(Version comparison data)
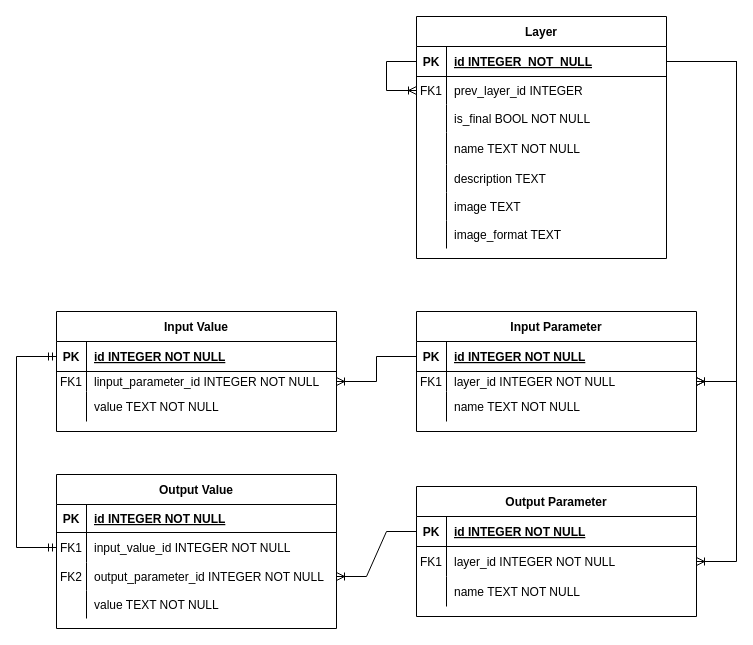
Before: Entity Relationship diagram.drawio in Zergulina/comb_program, a draw.io diagram. Source tidied: cells renumbered, new cells numbered last; positions are measured from the earlier drawing's top-left corner, leaving out a move shared by most shapes. Both pictures are drawn from the tidied source at 100%, with x=0, y=0 at pixel (16, 16).
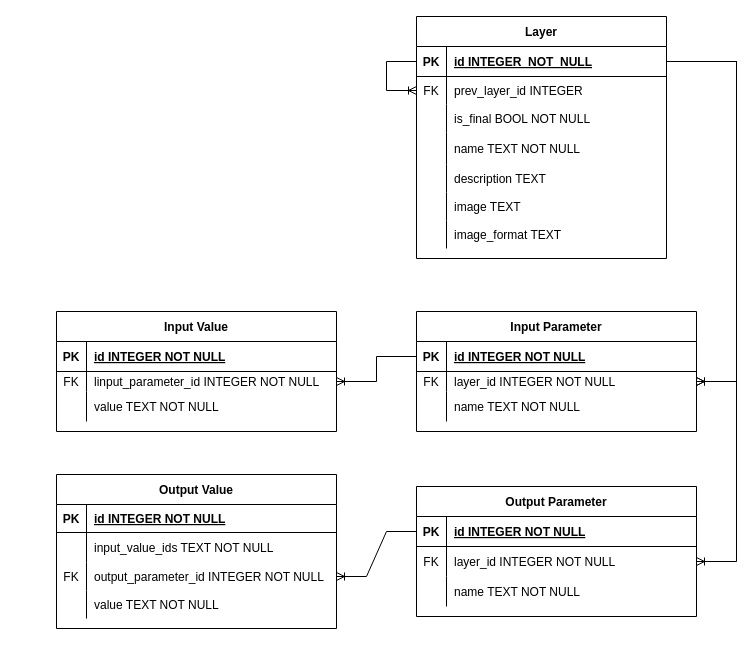
The same diagram, later.

Unchanged cells that the change refers to:
```xml
<mxCell id="6" style="shape=partialRectangle;fillColor=none;points=[[0,0.5],[1,0.5]];portConstraint=eastwest;top=0;left=0;right=0;bottom=0;" parent="2" vertex="1">
  <mxGeometry y="60" width="250" height="28" as="geometry" />
</mxCell>
<mxCell id="29" style="shape=partialRectangle;fillColor=none;points=[[0,0.5],[1,0.5]];portConstraint=eastwest;top=0;left=0;right=0;bottom=0;" parent="25" vertex="1">
  <mxGeometry y="60" width="280" height="20" as="geometry" />
</mxCell>
<mxCell id="39" style="shape=partialRectangle;fillColor=none;points=[[0,0.5],[1,0.5]];portConstraint=eastwest;top=0;left=0;right=0;bottom=0;" parent="35" vertex="1">
  <mxGeometry y="60" width="280" height="30" as="geometry" />
</mxCell>
<mxCell id="49" style="shape=partialRectangle;fillColor=none;points=[[0,0.5],[1,0.5]];portConstraint=eastwest;top=0;left=0;right=0;bottom=0;" parent="45" vertex="1">
  <mxGeometry y="58" width="280" height="30" as="geometry" />
</mxCell>
<mxCell id="52" style="shape=partialRectangle;fillColor=none;points=[[0,0.5],[1,0.5]];portConstraint=eastwest;top=0;left=0;right=0;bottom=0;" parent="45" vertex="1">
  <mxGeometry y="88" width="280" height="28" as="geometry" />
</mxCell>
<mxCell id="63" style="shape=partialRectangle;fillColor=none;points=[[0,0.5],[1,0.5]];portConstraint=eastwest;top=0;left=0;right=0;bottom=1;" parent="62" vertex="1">
  <mxGeometry y="30" width="280" height="30" as="geometry" />
</mxCell>
<mxCell id="66" style="shape=partialRectangle;fillColor=none;points=[[0,0.5],[1,0.5]];portConstraint=eastwest;top=0;left=0;right=0;bottom=0;" parent="62" vertex="1">
  <mxGeometry y="60" width="280" height="20" as="geometry" />
</mxCell>
```

Change to the diagram source:
```diff
@@
-    <mxCell id="7" value="FK1" style="shape=partialRectangle;overflow=hidden;fillColor=none;top=0;left=0;bottom=0;right=0;" parent="6" vertex="1">
+    <mxCell id="7" value="FK" style="shape=partialRectangle;overflow=hidden;fillColor=none;top=0;left=0;bottom=0;right=0;" parent="6" vertex="1">
       <mxGeometry width="30" height="28" as="geometry" />
     </mxCell>
@@
-    <mxCell id="30" value="FK1" style="shape=partialRectangle;overflow=hidden;fillColor=none;top=0;left=0;bottom=0;right=0;" parent="29" vertex="1">
+    <mxCell id="30" value="FK" style="shape=partialRectangle;overflow=hidden;fillColor=none;top=0;left=0;bottom=0;right=0;" parent="29" vertex="1">
       <mxGeometry width="30" height="20" as="geometry" />
     </mxCell>
@@
-    <mxCell id="40" value="FK1" style="shape=partialRectangle;overflow=hidden;fillColor=none;top=0;left=0;bottom=0;right=0;" parent="39" vertex="1">
+    <mxCell id="40" value="FK" style="shape=partialRectangle;overflow=hidden;fillColor=none;top=0;left=0;bottom=0;right=0;" parent="39" vertex="1">
       <mxGeometry width="30" height="30" as="geometry" />
     </mxCell>
@@
-    <mxCell id="50" value="FK1" style="shape=partialRectangle;overflow=hidden;fillColor=none;top=0;left=0;bottom=0;right=0;fontStyle=0;" parent="49" vertex="1">
+    <mxCell id="50" style="shape=partialRectangle;overflow=hidden;fillColor=none;top=0;left=0;bottom=0;right=0;fontStyle=0;" parent="49" vertex="1">
       <mxGeometry width="30" height="30" as="geometry" />
     </mxCell>
-    <mxCell id="51" value="input_value_id INTEGER NOT NULL" style="shape=partialRectangle;overflow=hidden;fillColor=none;top=0;left=0;bottom=0;right=0;align=left;spacingLeft=6;fontStyle=0;" parent="49" vertex="1">
+    <mxCell id="51" value="input_value_ids TEXT NOT NULL" style="shape=partialRectangle;overflow=hidden;fillColor=none;top=0;left=0;bottom=0;right=0;align=left;spacingLeft=6;fontStyle=0;" parent="49" vertex="1">
       <mxGeometry x="30" width="250" height="30" as="geometry" />
     </mxCell>
@@
-    <mxCell id="53" value="FK2" style="shape=partialRectangle;overflow=hidden;fillColor=none;top=0;left=0;bottom=0;right=0;fontStyle=0;" parent="52" vertex="1">
+    <mxCell id="53" value="FK" style="shape=partialRectangle;overflow=hidden;fillColor=none;top=0;left=0;bottom=0;right=0;fontStyle=0;" parent="52" vertex="1">
       <mxGeometry width="30" height="28" as="geometry" />
     </mxCell>
@@
-    <mxCell id="67" value="FK1" style="shape=partialRectangle;overflow=hidden;fillColor=none;top=0;left=0;bottom=0;right=0;" parent="66" vertex="1">
+    <mxCell id="67" value="FK" style="shape=partialRectangle;overflow=hidden;fillColor=none;top=0;left=0;bottom=0;right=0;" parent="66" vertex="1">
       <mxGeometry width="30" height="20" as="geometry" />
     </mxCell>
@@
-    <mxCell id="72" style="edgeStyle=orthogonalEdgeStyle;fontSize=12;html=1;endArrow=ERmandOne;startArrow=ERmandOne;rounded=0;exitX=0;exitY=0.5;exitDx=0;exitDy=0;entryX=0;entryY=0.5;entryDx=0;entryDy=0;" parent="1" edge="1" source="49" target="63">
-      <mxGeometry relative="1" as="geometry">
-        <Array as="points">
-          <mxPoint y="531" />
-          <mxPoint y="340" />
-        </Array>
-      </mxGeometry>
-    </mxCell>
```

* AIM OF THE EXERCISE *
Quote the records in full and exactly; skip any image.

* SOLUTION TO THE PROBLEM *
Before: Entity Relationship diagram.drawio in Zergulina/comb_program, a draw.io diagram. Source tidied: cells renumbered, new cells numbered last; positions are measured from the earlier drawing's top-left corner, leaving out a move shared by most shapes. Both pictures are drawn from the tidied source at 100%, with x=0, y=0 at pixel (16, 16).
The same diagram, later.

Unchanged cells that the change refers to:
```xml
<mxCell id="6" style="shape=partialRectangle;fillColor=none;points=[[0,0.5],[1,0.5]];portConstraint=eastwest;top=0;left=0;right=0;bottom=0;" parent="2" vertex="1">
  <mxGeometry y="60" width="250" height="28" as="geometry" />
</mxCell>
<mxCell id="29" style="shape=partialRectangle;fillColor=none;points=[[0,0.5],[1,0.5]];portConstraint=eastwest;top=0;left=0;right=0;bottom=0;" parent="25" vertex="1">
  <mxGeometry y="60" width="280" height="20" as="geometry" />
</mxCell>
<mxCell id="39" style="shape=partialRectangle;fillColor=none;points=[[0,0.5],[1,0.5]];portConstraint=eastwest;top=0;left=0;right=0;bottom=0;" parent="35" vertex="1">
  <mxGeometry y="60" width="280" height="30" as="geometry" />
</mxCell>
<mxCell id="49" style="shape=partialRectangle;fillColor=none;points=[[0,0.5],[1,0.5]];portConstraint=eastwest;top=0;left=0;right=0;bottom=0;" parent="45" vertex="1">
  <mxGeometry y="58" width="280" height="30" as="geometry" />
</mxCell>
<mxCell id="52" style="shape=partialRectangle;fillColor=none;points=[[0,0.5],[1,0.5]];portConstraint=eastwest;top=0;left=0;right=0;bottom=0;" parent="45" vertex="1">
  <mxGeometry y="88" width="280" height="28" as="geometry" />
</mxCell>
<mxCell id="63" style="shape=partialRectangle;fillColor=none;points=[[0,0.5],[1,0.5]];portConstraint=eastwest;top=0;left=0;right=0;bottom=1;" parent="62" vertex="1">
  <mxGeometry y="30" width="280" height="30" as="geometry" />
</mxCell>
<mxCell id="66" style="shape=partialRectangle;fillColor=none;points=[[0,0.5],[1,0.5]];portConstraint=eastwest;top=0;left=0;right=0;bottom=0;" parent="62" vertex="1">
  <mxGeometry y="60" width="280" height="20" as="geometry" />
</mxCell>
```

Change to the diagram source:
```diff
@@
-    <mxCell id="7" value="FK1" style="shape=partialRectangle;overflow=hidden;fillColor=none;top=0;left=0;bottom=0;right=0;" parent="6" vertex="1">
+    <mxCell id="7" value="FK" style="shape=partialRectangle;overflow=hidden;fillColor=none;top=0;left=0;bottom=0;right=0;" parent="6" vertex="1">
       <mxGeometry width="30" height="28" as="geometry" />
     </mxCell>
@@
-    <mxCell id="30" value="FK1" style="shape=partialRectangle;overflow=hidden;fillColor=none;top=0;left=0;bottom=0;right=0;" parent="29" vertex="1">
+    <mxCell id="30" value="FK" style="shape=partialRectangle;overflow=hidden;fillColor=none;top=0;left=0;bottom=0;right=0;" parent="29" vertex="1">
       <mxGeometry width="30" height="20" as="geometry" />
     </mxCell>
@@
-    <mxCell id="40" value="FK1" style="shape=partialRectangle;overflow=hidden;fillColor=none;top=0;left=0;bottom=0;right=0;" parent="39" vertex="1">
+    <mxCell id="40" value="FK" style="shape=partialRectangle;overflow=hidden;fillColor=none;top=0;left=0;bottom=0;right=0;" parent="39" vertex="1">
       <mxGeometry width="30" height="30" as="geometry" />
     </mxCell>
@@
-    <mxCell id="50" value="FK1" style="shape=partialRectangle;overflow=hidden;fillColor=none;top=0;left=0;bottom=0;right=0;fontStyle=0;" parent="49" vertex="1">
+    <mxCell id="50" style="shape=partialRectangle;overflow=hidden;fillColor=none;top=0;left=0;bottom=0;right=0;fontStyle=0;" parent="49" vertex="1">
       <mxGeometry width="30" height="30" as="geometry" />
     </mxCell>
-    <mxCell id="51" value="input_value_id INTEGER NOT NULL" style="shape=partialRectangle;overflow=hidden;fillColor=none;top=0;left=0;bottom=0;right=0;align=left;spacingLeft=6;fontStyle=0;" parent="49" vertex="1">
+    <mxCell id="51" value="input_value_ids TEXT NOT NULL" style="shape=partialRectangle;overflow=hidden;fillColor=none;top=0;left=0;bottom=0;right=0;align=left;spacingLeft=6;fontStyle=0;" parent="49" vertex="1">
       <mxGeometry x="30" width="250" height="30" as="geometry" />
     </mxCell>
@@
-    <mxCell id="53" value="FK2" style="shape=partialRectangle;overflow=hidden;fillColor=none;top=0;left=0;bottom=0;right=0;fontStyle=0;" parent="52" vertex="1">
+    <mxCell id="53" value="FK" style="shape=partialRectangle;overflow=hidden;fillColor=none;top=0;left=0;bottom=0;right=0;fontStyle=0;" parent="52" vertex="1">
       <mxGeometry width="30" height="28" as="geometry" />
     </mxCell>
@@
-    <mxCell id="67" value="FK1" style="shape=partialRectangle;overflow=hidden;fillColor=none;top=0;left=0;bottom=0;right=0;" parent="66" vertex="1">
+    <mxCell id="67" value="FK" style="shape=partialRectangle;overflow=hidden;fillColor=none;top=0;left=0;bottom=0;right=0;" parent="66" vertex="1">
       <mxGeometry width="30" height="20" as="geometry" />
     </mxCell>
@@
-    <mxCell id="72" style="edgeStyle=orthogonalEdgeStyle;fontSize=12;html=1;endArrow=ERmandOne;startArrow=ERmandOne;rounded=0;exitX=0;exitY=0.5;exitDx=0;exitDy=0;entryX=0;entryY=0.5;entryDx=0;entryDy=0;" parent="1" edge="1" source="49" target="63">
-      <mxGeometry relative="1" as="geometry">
-        <Array as="points">
-          <mxPoint y="531" />
-          <mxPoint y="340" />
-        </Array>
-      </mxGeometry>
-    </mxCell>
```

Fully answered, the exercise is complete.